■ **Task to complete**:
Whenever a line in the records below holds the string "matplotlib", copy it out.

(Items from a dataset)

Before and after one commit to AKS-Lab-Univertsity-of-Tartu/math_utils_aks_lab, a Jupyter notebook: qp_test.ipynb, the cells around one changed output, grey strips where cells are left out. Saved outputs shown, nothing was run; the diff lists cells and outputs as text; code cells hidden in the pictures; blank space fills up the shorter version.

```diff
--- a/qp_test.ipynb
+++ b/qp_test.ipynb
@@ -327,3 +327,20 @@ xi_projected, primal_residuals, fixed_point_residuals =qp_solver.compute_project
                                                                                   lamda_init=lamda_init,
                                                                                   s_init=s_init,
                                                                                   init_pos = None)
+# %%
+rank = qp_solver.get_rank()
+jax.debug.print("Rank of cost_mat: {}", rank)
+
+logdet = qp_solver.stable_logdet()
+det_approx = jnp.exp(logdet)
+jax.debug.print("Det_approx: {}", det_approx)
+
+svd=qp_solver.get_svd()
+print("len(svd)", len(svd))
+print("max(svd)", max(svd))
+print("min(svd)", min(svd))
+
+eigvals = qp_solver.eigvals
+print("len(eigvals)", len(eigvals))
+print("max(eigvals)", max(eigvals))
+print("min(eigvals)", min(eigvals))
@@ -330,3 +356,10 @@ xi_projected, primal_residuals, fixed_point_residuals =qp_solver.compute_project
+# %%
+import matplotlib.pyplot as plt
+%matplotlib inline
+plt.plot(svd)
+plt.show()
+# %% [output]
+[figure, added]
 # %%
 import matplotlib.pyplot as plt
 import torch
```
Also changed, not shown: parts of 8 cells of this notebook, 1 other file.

...

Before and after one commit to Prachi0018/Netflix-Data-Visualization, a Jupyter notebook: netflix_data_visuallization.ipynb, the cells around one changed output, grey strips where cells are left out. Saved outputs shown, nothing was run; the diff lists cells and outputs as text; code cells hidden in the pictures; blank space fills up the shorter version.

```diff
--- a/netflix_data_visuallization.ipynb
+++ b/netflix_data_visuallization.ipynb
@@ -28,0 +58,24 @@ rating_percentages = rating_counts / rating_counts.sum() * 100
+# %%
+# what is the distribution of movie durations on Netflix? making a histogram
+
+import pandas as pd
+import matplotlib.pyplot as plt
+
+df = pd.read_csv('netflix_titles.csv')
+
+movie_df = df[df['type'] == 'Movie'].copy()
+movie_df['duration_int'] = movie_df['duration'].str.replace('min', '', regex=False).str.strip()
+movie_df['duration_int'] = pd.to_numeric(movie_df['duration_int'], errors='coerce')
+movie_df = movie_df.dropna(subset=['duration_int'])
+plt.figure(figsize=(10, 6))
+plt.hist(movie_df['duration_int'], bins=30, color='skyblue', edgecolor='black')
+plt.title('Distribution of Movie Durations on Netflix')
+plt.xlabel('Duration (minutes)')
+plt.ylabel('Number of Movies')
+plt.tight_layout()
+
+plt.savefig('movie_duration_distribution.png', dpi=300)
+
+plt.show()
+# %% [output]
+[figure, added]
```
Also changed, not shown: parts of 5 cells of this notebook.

■ **Written solution**:
+import matplotlib.pyplot as plt
+%matplotlib inline
 import matplotlib.pyplot as plt
+import matplotlib.pyplot as plt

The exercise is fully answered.